■ **Material for this exercise**

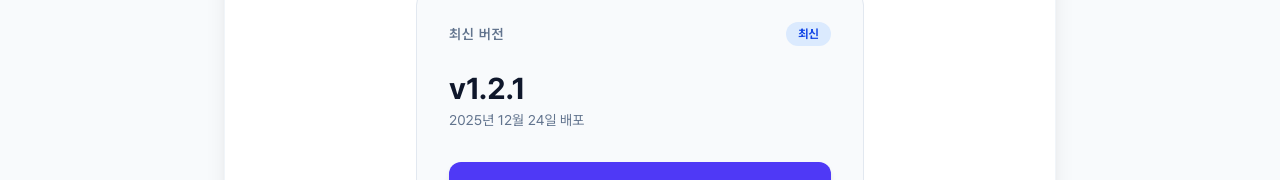
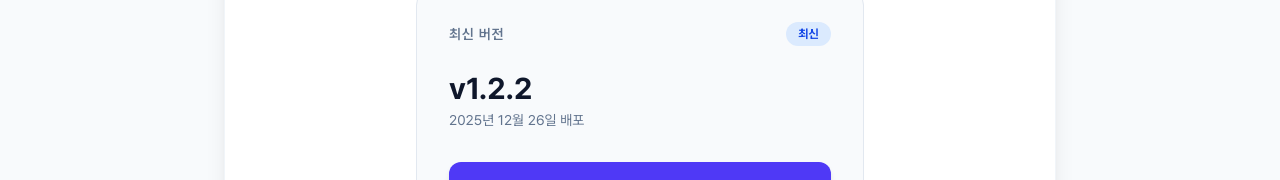
Before and after one commit to pobydev/classzle-guide, a Next.js app: page /download in a window 1280 px wide. Shown: the part 456-636 px from the top of the page. Built offline with nearby package versions, Linux system fonts and the light colour scheme.

Commit message:
Update download page for v1.2.2

```diff
--- a/src/app/download/page.tsx
+++ b/src/app/download/page.tsx
@@ -25,12 +25,12 @@ export default function DownloadPage() {
                             </div>
 
                             <div className="text-left mb-8">
-                                <div className="text-3xl font-bold text-slate-900">v1.2.1</div>
-                                <div className="text-sm text-slate-500 mt-1">2025년 12월 24일 배포</div>
+                                <div className="text-3xl font-bold text-slate-900">v1.2.2</div>
+                                <div className="text-sm text-slate-500 mt-1">2025년 12월 26일 배포</div>
                             </div>
 
                             <a
-                                href="https://github.com/pobydev/Classzle/releases/download/v1.2.1/Classzle.Setup.1.2.1.exe"
+                                href="https://github.com/pobydev/Classzle/releases/download/v1.2.2/Classzle.Setup.1.2.2.exe"
                                 className="w-full py-4 bg-indigo-600 text-white rounded-xl font-bold text-lg shadow-md hover:bg-indigo-700 hover:scale-[1.02] transition flex items-center justify-center gap-2"
                             >
                                 <Download className="w-5 h-5" />
```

■ **Description of the task**
Each record needs to be reproduced exactly, and no image should be carried over.

■ **Expected answer**
Before and after one commit to pobydev/classzle-guide, a Next.js app: page /download in a window 1280 px wide. Shown: the part 456-636 px from the top of the page. Built offline with nearby package versions, Linux system fonts and the light colour scheme.

Commit message:
Update download page for v1.2.2

```diff
--- a/src/app/download/page.tsx
+++ b/src/app/download/page.tsx
@@ -25,12 +25,12 @@ export default function DownloadPage() {
                             </div>
 
                             <div className="text-left mb-8">
-                                <div className="text-3xl font-bold text-slate-900">v1.2.1</div>
-                                <div className="text-sm text-slate-500 mt-1">2025년 12월 24일 배포</div>
+                                <div className="text-3xl font-bold text-slate-900">v1.2.2</div>
+                                <div className="text-sm text-slate-500 mt-1">2025년 12월 26일 배포</div>
                             </div>
 
                             <a
-                                href="https://github.com/pobydev/Classzle/releases/download/v1.2.1/Classzle.Setup.1.2.1.exe"
+                                href="https://github.com/pobydev/Classzle/releases/download/v1.2.2/Classzle.Setup.1.2.2.exe"
                                 className="w-full py-4 bg-indigo-600 text-white rounded-xl font-bold text-lg shadow-md hover:bg-indigo-700 hover:scale-[1.02] transition flex items-center justify-center gap-2"
                             >
                                 <Download className="w-5 h-5" />
```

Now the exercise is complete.